(Edit difference data):
------------

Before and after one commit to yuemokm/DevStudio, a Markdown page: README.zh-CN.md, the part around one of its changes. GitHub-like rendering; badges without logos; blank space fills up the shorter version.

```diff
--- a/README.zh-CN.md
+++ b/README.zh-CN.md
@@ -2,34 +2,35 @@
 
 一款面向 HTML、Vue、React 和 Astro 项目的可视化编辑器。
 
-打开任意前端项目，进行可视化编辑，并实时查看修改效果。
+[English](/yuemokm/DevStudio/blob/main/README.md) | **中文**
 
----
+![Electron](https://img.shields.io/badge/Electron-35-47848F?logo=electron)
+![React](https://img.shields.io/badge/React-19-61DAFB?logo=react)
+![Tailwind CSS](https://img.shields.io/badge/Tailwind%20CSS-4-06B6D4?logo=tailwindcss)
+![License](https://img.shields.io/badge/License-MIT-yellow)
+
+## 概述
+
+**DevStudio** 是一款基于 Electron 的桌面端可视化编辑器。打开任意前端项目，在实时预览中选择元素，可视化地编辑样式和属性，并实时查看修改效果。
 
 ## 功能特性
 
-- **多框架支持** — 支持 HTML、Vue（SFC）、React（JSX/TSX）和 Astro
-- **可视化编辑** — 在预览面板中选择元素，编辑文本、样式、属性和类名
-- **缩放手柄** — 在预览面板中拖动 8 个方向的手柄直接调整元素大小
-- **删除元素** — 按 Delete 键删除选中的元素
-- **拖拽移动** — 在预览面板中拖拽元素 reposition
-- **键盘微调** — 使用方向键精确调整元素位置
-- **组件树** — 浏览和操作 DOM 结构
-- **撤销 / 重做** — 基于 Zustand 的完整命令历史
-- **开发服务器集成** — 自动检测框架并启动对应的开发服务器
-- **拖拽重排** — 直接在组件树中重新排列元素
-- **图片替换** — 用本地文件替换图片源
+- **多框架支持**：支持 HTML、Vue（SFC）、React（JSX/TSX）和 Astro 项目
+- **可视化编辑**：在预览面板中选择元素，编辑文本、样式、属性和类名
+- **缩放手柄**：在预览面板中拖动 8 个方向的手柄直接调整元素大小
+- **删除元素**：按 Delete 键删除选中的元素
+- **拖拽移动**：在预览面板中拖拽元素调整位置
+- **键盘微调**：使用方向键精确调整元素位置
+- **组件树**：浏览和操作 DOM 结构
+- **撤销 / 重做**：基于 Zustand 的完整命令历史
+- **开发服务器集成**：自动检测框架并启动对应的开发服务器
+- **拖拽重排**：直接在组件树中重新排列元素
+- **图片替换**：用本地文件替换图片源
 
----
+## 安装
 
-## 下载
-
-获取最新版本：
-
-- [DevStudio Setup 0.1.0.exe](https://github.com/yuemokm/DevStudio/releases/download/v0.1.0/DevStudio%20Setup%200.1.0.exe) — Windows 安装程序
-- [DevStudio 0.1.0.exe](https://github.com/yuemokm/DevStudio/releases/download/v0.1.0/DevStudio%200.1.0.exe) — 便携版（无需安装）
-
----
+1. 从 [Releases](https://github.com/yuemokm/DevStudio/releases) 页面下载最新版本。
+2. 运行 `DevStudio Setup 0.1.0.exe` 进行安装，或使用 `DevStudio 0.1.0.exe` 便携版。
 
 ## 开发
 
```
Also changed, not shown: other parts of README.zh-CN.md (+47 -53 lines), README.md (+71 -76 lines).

------------

(Problem to solve): Output all records exactly, with nothing added or dropped.

(Solution for this problem):
Before and after one commit to yuemokm/DevStudio, a Markdown page: README.zh-CN.md, the part around one of its changes. GitHub-like rendering; badges without logos; blank space fills up the shorter version.

```diff
--- a/README.zh-CN.md
+++ b/README.zh-CN.md
@@ -2,34 +2,35 @@
 
 一款面向 HTML、Vue、React 和 Astro 项目的可视化编辑器。
 
-打开任意前端项目，进行可视化编辑，并实时查看修改效果。
+[English](/yuemokm/DevStudio/blob/main/README.md) | **中文**
 
----
+![Electron](https://img.shields.io/badge/Electron-35-47848F?logo=electron)
+![React](https://img.shields.io/badge/React-19-61DAFB?logo=react)
+![Tailwind CSS](https://img.shields.io/badge/Tailwind%20CSS-4-06B6D4?logo=tailwindcss)
+![License](https://img.shields.io/badge/License-MIT-yellow)
+
+## 概述
+
+**DevStudio** 是一款基于 Electron 的桌面端可视化编辑器。打开任意前端项目，在实时预览中选择元素，可视化地编辑样式和属性，并实时查看修改效果。
 
 ## 功能特性
 
-- **多框架支持** — 支持 HTML、Vue（SFC）、React（JSX/TSX）和 Astro
-- **可视化编辑** — 在预览面板中选择元素，编辑文本、样式、属性和类名
-- **缩放手柄** — 在预览面板中拖动 8 个方向的手柄直接调整元素大小
-- **删除元素** — 按 Delete 键删除选中的元素
-- **拖拽移动** — 在预览面板中拖拽元素 reposition
-- **键盘微调** — 使用方向键精确调整元素位置
-- **组件树** — 浏览和操作 DOM 结构
-- **撤销 / 重做** — 基于 Zustand 的完整命令历史
-- **开发服务器集成** — 自动检测框架并启动对应的开发服务器
-- **拖拽重排** — 直接在组件树中重新排列元素
-- **图片替换** — 用本地文件替换图片源
+- **多框架支持**：支持 HTML、Vue（SFC）、React（JSX/TSX）和 Astro 项目
+- **可视化编辑**：在预览面板中选择元素，编辑文本、样式、属性和类名
+- **缩放手柄**：在预览面板中拖动 8 个方向的手柄直接调整元素大小
+- **删除元素**：按 Delete 键删除选中的元素
+- **拖拽移动**：在预览面板中拖拽元素调整位置
+- **键盘微调**：使用方向键精确调整元素位置
+- **组件树**：浏览和操作 DOM 结构
+- **撤销 / 重做**：基于 Zustand 的完整命令历史
+- **开发服务器集成**：自动检测框架并启动对应的开发服务器
+- **拖拽重排**：直接在组件树中重新排列元素
+- **图片替换**：用本地文件替换图片源
 
----
+## 安装
 
-## 下载
-
-获取最新版本：
-
-- [DevStudio Setup 0.1.0.exe](https://github.com/yuemokm/DevStudio/releases/download/v0.1.0/DevStudio%20Setup%200.1.0.exe) — Windows 安装程序
-- [DevStudio 0.1.0.exe](https://github.com/yuemokm/DevStudio/releases/download/v0.1.0/DevStudio%200.1.0.exe) — 便携版（无需安装）
-
----
+1. 从 [Releases](https://github.com/yuemokm/DevStudio/releases) 页面下载最新版本。
+2. 运行 `DevStudio Setup 0.1.0.exe` 进行安装，或使用 `DevStudio 0.1.0.exe` 便携版。
 
 ## 开发
 
```
Also changed, not shown: other parts of README.zh-CN.md (+47 -53 lines), README.md (+71 -76 lines).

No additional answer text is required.